Task directions: Look through the data below and work out how many lines contain the string "only". Give the number alone.

Records to process:
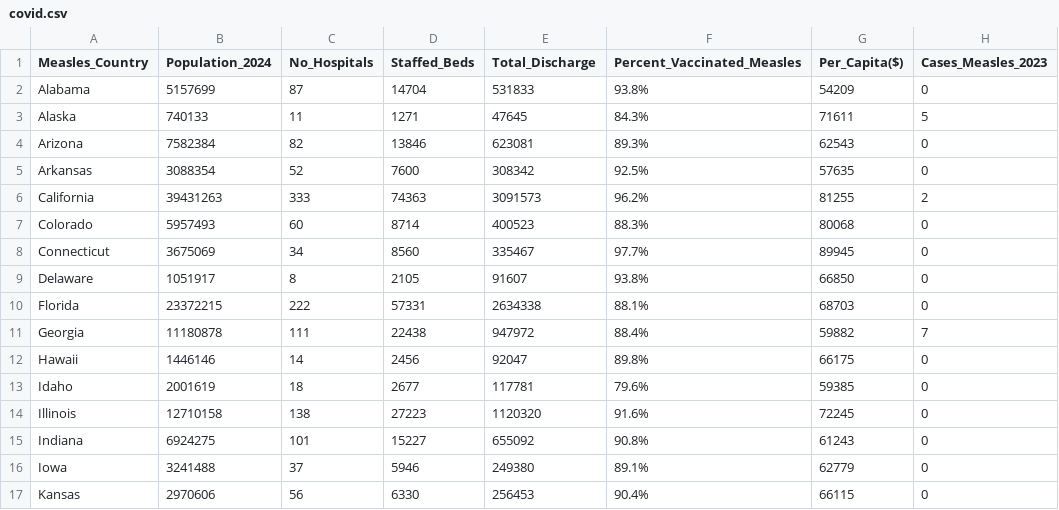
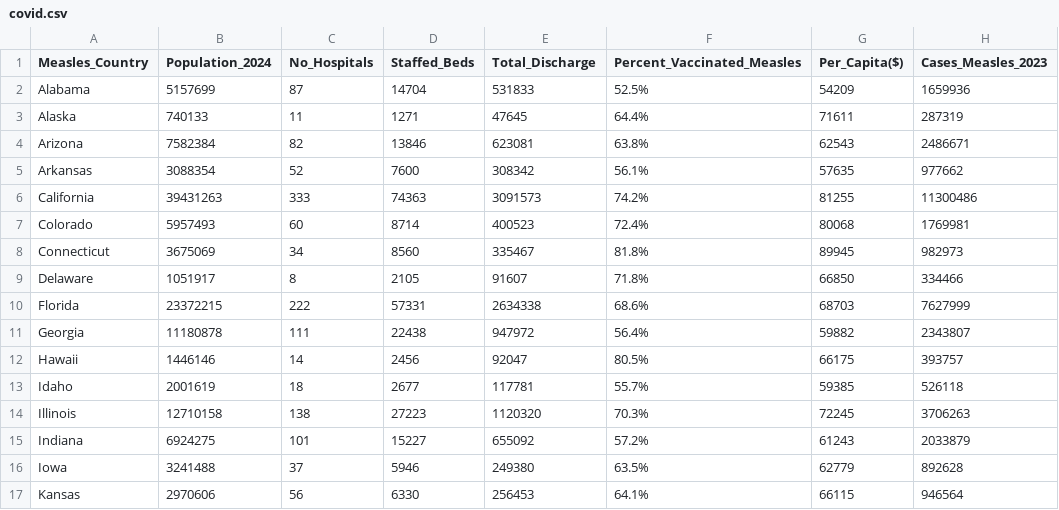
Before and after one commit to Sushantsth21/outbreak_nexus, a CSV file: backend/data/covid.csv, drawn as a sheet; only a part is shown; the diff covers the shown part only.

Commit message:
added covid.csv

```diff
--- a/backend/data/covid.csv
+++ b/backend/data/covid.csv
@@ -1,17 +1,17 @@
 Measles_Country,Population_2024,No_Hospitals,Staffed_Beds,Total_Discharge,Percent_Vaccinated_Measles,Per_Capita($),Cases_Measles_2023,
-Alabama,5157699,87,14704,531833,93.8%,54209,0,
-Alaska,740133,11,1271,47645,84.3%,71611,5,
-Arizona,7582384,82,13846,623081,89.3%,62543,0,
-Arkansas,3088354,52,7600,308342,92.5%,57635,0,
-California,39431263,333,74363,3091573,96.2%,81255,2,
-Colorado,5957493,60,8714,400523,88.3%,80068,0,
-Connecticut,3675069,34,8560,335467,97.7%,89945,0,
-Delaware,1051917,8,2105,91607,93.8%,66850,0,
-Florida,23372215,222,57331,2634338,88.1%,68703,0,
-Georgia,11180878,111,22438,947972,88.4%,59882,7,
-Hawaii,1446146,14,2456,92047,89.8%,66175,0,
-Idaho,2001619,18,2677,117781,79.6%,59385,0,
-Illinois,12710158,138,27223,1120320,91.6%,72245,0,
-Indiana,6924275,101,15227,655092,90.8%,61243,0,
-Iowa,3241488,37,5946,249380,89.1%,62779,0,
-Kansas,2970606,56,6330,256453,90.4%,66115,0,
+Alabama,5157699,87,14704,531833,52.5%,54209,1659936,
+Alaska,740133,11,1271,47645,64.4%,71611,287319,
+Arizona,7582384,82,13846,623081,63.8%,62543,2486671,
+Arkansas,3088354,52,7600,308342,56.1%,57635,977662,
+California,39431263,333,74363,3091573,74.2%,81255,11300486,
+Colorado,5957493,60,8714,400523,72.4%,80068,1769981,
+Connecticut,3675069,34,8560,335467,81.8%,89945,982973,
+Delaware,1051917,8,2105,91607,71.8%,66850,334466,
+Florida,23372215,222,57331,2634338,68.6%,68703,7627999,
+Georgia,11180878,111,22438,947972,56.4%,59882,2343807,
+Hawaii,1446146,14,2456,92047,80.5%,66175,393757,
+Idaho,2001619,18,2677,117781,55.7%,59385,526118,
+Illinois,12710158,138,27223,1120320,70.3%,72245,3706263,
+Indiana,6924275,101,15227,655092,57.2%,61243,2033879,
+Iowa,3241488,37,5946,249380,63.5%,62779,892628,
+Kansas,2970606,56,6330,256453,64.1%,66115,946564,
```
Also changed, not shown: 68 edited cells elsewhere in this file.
==
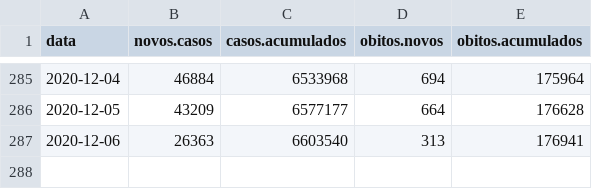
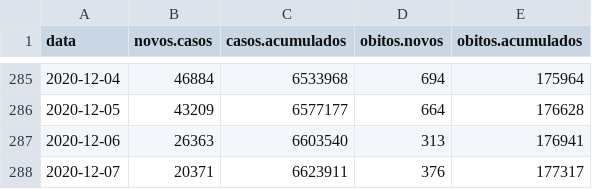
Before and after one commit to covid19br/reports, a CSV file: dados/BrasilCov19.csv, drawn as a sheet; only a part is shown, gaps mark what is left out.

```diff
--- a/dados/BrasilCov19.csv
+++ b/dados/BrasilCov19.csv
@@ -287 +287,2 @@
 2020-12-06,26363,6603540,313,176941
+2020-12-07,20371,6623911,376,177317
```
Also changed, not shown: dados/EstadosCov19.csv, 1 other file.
==
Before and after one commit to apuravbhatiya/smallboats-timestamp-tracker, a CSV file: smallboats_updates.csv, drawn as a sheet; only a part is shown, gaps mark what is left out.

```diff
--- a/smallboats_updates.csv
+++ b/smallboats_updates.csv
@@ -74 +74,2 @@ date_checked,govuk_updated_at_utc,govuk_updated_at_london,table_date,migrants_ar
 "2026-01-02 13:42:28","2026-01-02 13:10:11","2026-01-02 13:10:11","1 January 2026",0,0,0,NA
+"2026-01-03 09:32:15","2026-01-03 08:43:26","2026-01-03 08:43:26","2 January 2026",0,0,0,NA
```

Problem solution: 3